1 Peter 1:3-9
Blessed be God the Father of our Lord Jesus Christ, who in his great mercy has given us a new birth as his sons, by raising Jesus Christ from the dead, so that we have a sure hope and the promise of an inheritance that can never be spoilt or soiled and never fade away, because it is being kept for you in the heavens. Through your faith, God’s power will guard you until the salvation which has been prepared is revealed at the end of time. This is a cause of great joy for you, even though you may for a short time have to bear being plagued by all sorts of trials; so that, when Jesus Christ is revealed, your faith will have been tested and proved like gold – only it is more precious than gold, which is corruptible even though it bears testing by fire – and then you will have praise and glory and honour. You did not see him, yet you love him; and still without seeing him, you are already filled with a joy so glorious that it cannot be described, because you believe; and you are sure of the end to which your faith looks forward, that is, the salvation of your souls.
Jesus was setting out on a journey when a man ran up, knelt before him and put this question to him, ‘Good master, what must I do to inherit eternal life?’ Jesus said to him, ‘Why do you call me good? No one is good but God alone. You know the commandments: You must not kill; You must not commit adultery; You must not steal; You must not bring false witness; You must not defraud; Honour your father and mother.’ And he said to him, ‘Master, I have kept all these from my earliest days.’ Jesus looked steadily at him and loved him, and he said, ‘There is one thing you lack. Go and sell everything you own and give the money to the poor, and you will have treasure in heaven; then come, follow me.’ But his face fell at these words and he went away sad, for he was a man of great wealth.
Jesus looked round and said to his disciples, ‘How hard it is for those who have riches to enter the kingdom of God!’ The disciples were astounded by these words, but Jesus insisted, ‘My children,’ he said to them ‘how hard it is to enter the kingdom of God! It is easier for a camel to pass through the eye of a needle than for a rich man to enter the kingdom of God.’ They were more astonished than ever. ‘In that case’ they said to one another ‘who can be saved?’ Jesus gazed at them. ‘For men’ he said ‘it is impossible, but not for God: because everything is possible for God.’
This is a cause of great joy for you, even though you may for a short time have to bear being plagued by all sorts of trials
Before gold or silver can be purified, it has to undergo intense heating under a strong fire. The heat is necessary in order to separate the impurities from the pure metals. After separation, the impurities can be removed. Then the melted gold and silver can be crafted into beautiful ornaments and jewellery. God is that fire that will cleanse us as the first chapter of Isaiah puts it: “I will turn my hand against you; I will thoroughly purge away your dross and remove all your impurities” (Isaiah 1:25).

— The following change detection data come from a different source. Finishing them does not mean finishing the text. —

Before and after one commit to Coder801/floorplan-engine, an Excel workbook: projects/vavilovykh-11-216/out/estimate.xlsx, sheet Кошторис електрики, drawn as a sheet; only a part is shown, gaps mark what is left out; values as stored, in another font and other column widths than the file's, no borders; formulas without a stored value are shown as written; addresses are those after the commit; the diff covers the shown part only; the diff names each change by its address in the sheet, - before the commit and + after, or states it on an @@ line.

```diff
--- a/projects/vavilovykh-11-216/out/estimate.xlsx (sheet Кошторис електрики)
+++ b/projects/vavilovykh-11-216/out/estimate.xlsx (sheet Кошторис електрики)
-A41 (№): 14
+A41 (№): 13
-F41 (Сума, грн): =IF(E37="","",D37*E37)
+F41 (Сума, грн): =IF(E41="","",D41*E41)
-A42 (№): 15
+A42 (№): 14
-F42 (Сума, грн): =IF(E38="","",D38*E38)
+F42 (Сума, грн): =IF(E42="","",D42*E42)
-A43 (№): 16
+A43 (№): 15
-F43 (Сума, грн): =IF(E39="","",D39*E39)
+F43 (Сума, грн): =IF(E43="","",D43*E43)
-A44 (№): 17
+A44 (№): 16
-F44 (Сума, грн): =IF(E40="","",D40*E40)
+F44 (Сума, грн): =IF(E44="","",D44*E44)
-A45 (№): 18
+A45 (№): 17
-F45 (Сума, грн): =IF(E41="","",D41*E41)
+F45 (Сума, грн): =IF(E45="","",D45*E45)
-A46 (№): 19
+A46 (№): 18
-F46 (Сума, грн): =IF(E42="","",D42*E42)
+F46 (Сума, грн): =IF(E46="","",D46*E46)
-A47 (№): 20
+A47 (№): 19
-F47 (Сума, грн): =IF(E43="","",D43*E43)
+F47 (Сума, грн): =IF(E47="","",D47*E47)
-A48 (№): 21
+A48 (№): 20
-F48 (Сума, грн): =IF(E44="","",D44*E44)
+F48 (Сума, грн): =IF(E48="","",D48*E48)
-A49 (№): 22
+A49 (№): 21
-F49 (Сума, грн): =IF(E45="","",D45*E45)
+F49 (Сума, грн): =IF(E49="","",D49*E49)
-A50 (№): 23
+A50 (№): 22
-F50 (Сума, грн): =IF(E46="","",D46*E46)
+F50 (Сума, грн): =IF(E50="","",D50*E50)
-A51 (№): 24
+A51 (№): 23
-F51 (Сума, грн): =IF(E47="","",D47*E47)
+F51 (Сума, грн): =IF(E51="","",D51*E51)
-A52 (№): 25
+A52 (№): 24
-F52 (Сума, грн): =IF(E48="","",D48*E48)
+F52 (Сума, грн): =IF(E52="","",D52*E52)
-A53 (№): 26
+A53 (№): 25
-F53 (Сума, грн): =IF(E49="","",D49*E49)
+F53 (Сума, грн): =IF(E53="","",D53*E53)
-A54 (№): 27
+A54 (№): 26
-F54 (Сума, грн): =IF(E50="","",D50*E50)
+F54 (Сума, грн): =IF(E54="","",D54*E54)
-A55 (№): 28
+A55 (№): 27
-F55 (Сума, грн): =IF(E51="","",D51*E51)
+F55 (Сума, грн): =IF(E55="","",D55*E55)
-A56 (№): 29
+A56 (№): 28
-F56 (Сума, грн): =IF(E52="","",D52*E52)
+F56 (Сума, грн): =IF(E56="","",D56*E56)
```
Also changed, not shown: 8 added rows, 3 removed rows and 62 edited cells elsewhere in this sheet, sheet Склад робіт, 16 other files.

The rich man in the gospel passage seemed to be doing everything right, yet he chose to turn away from Jesus’ invitation. He was unwilling to give up his riches and move away from his attachments and comfort zone. I suppose that applies to many of us in a way. We spend a large amount of our time finding that comfort zone, and once we get there, it is hard to leave.
Serving God inevitably involves a certain amount of self-sacrifice, particularly of the material sort. The sacrifice, no doubt, will cause discomfort and even pain, but if we grit our teeth and focus on the ultimate goal of eternity, then we will find afterwards that the trials we go through have helped shaped us into better followers of Christ.

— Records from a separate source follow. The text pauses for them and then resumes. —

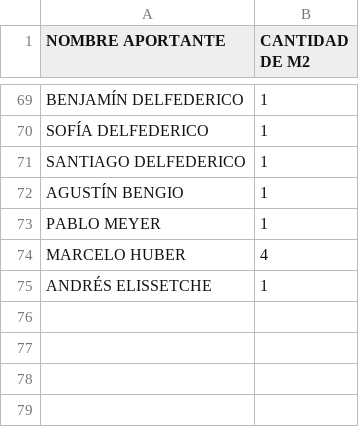
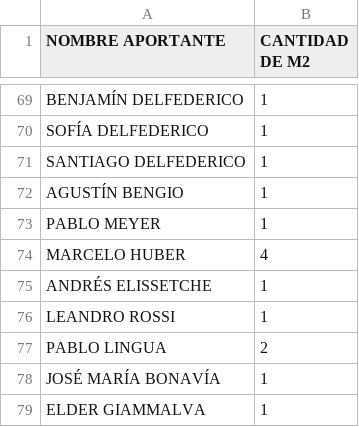
Before and after one commit to SantiHoltz/webClub, a CSV file: datos_ejemplo.csv, drawn as a sheet; only a part is shown, gaps mark what is left out; the diff names each change by its address in the sheet, - before the commit and + after, or states it on an @@ line.

```diff
--- a/datos_ejemplo.csv
+++ b/datos_ejemplo.csv
+row 76: LEANDRO ROSSI | 1
+row 77: PABLO LINGUA | 2
+row 78: JOSÉ MARÍA BONAVÍA | 1
+row 79: ELDER GIAMMALVA | 1
```
Also changed, not shown: 1 other file.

Therefore, we ought to be thankful for the trials in our life, difficult as it may seem. The challenge lies in not complaining and griping, but accepting them as part of our faith journey towards our ultimate goal of salvation. Scripture brings out this point clearly – “…let us rid ourselves of every burden and sin that clings to us and persevere in running the race that lies before us while keeping our eyes fixed on Jesus” (Hebrews 12:1).
(Today’s OXYGEN by Edith Koh)
Prayer: We pray that we will regard our trials with humility and gratitude.
Thanksgiving: Thank you, Lord, for the trials that come our way, and the growth that comes with them.
Tue, 25 May – 1 Peter 1:10-16; Mark 10:28-31; Memorial for St Bede the Venerable, Priest & Doctor of the Church; Memorial for St Gregory VII, Pope; Memorial for St Mary Magdalene de’ Pazzi, Virgin
Wed, 26 May – 1 Peter 1:18-25; Mark 10:32-45; Memorial for St Philip Neri, Priest
Thu, 27 May – 1 Peter 2:2-5.9-12; Mark 10:46-52; Memorial for St Augustine of Canterbury, Bishop
Fri, 28 May – 1 Peter 4:7-13; Mark 11:11-26
Sat, 29 May – Jude 17:20-25; John 11:27-33
Sun, 30 May – Proverbs 8:22-31; Romans 5:1-5; John 16:12-15; Solemnity of the Most Blessed Trinity